Off of San Francisco, about 40% of the time the wind will be out of the N or NW at force 4, with calm days expected only 2% of the time. Waves of 12 feet or greater are expected 10% of the time.
Near Los Angeles, the wind will be out of the N or NW at force 4 about 76% of the time.
Nearing Cabo, the prevailing winds are still out of the N or NW over 70% of the time, however, the intensity has dropped to force 1 (1 to 3 knots)
A new piece of information contained on the chart also presents itself in this exercise. The green arrows represent the expected current in the area. Mostly going down the coast on this trip, currents of .4 to .5 knots will help you on your way. However, if you look close, near shore north and south of San Francisco is a counter current heading north at .6 knots. Staying close to shore could add an extra 4 hours to your trip during the first 200 or so miles.

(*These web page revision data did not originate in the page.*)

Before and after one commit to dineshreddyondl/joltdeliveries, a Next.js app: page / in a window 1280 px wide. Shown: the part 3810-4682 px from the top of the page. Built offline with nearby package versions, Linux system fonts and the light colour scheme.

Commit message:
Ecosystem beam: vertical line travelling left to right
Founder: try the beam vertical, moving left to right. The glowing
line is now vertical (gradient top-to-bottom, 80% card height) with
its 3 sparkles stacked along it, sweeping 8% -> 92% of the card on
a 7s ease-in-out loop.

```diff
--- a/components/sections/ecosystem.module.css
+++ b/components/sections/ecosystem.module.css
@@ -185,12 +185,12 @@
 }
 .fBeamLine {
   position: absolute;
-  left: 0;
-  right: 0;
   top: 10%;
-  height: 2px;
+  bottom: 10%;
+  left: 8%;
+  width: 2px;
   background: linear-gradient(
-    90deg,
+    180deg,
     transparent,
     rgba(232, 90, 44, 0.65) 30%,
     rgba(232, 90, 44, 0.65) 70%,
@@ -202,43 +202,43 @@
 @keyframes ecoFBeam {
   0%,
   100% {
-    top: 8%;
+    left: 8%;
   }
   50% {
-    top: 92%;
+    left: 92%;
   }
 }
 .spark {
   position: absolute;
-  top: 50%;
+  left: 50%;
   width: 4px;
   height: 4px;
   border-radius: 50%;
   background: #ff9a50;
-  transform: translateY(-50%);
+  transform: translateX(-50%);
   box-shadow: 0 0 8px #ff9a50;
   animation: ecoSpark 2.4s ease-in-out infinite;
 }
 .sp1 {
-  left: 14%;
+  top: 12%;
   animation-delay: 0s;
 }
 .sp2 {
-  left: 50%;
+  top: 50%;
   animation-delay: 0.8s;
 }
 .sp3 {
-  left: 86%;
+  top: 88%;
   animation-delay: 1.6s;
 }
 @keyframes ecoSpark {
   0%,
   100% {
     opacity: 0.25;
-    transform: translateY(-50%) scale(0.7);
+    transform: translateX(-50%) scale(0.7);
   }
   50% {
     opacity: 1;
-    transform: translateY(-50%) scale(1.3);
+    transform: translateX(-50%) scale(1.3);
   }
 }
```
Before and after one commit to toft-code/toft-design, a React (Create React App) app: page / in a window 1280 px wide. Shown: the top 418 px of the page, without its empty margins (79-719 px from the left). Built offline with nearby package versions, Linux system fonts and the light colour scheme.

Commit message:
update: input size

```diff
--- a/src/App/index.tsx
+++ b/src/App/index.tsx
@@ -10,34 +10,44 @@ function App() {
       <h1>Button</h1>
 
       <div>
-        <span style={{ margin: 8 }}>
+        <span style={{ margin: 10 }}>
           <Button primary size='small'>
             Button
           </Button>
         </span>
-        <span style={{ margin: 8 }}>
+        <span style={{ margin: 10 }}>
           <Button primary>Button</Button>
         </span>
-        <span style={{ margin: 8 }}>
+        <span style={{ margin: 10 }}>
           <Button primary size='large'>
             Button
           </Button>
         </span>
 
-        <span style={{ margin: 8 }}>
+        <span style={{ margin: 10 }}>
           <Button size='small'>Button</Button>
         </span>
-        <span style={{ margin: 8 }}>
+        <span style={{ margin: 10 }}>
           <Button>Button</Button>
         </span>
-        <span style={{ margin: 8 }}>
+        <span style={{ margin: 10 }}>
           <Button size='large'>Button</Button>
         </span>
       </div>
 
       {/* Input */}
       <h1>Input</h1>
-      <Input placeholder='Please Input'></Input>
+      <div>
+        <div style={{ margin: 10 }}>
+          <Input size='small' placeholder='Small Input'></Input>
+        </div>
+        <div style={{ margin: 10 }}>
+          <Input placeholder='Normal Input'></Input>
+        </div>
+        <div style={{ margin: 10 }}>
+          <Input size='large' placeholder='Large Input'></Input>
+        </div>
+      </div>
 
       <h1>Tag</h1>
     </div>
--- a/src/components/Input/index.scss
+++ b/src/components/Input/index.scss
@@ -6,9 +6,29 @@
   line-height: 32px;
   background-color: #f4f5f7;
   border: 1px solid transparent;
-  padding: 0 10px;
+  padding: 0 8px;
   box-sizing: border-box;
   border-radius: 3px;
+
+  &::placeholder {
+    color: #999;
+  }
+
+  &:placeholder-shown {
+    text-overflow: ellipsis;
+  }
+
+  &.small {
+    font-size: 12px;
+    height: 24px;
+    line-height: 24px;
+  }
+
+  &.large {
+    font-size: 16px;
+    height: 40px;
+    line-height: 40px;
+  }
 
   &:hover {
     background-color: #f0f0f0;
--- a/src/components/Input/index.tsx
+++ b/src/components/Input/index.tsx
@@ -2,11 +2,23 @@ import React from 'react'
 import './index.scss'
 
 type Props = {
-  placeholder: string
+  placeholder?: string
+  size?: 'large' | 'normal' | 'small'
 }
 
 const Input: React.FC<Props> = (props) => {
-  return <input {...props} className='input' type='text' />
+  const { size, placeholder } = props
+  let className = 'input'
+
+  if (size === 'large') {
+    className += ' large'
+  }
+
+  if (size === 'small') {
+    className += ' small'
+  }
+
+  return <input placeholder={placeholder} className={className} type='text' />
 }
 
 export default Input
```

Two additional topics covered in the main body of the Pilot Chart that may not be of general interest to most sailors are the limits of ice during the month, and a plot of great circle routes (including distance) between a number of major ports. It is nice to know where they are, and the distance from place to place. San Francisco to Yokohama is 4452 and is composed of an arc starting at the 38th parallel, then traveling as high as the 48th parallel before dropping back down to latitude 35.
Average Weather Conditions
In the upper left of the chart is a general text description of the average conditions of wind and weather. Topics covered include:
- Extratropical Cyclones
- Tropical Cyclones
- Air Temperature
- Wave Heights
- Average Ice Limits
- Frequency of Wave Heights
In Addition, graphics of the topics shown above are included.
Air and Sea Temperature
A sub chart is included (not shown) indicating average air and sea temperatures in the area for the depicted month.
Great Circle Routes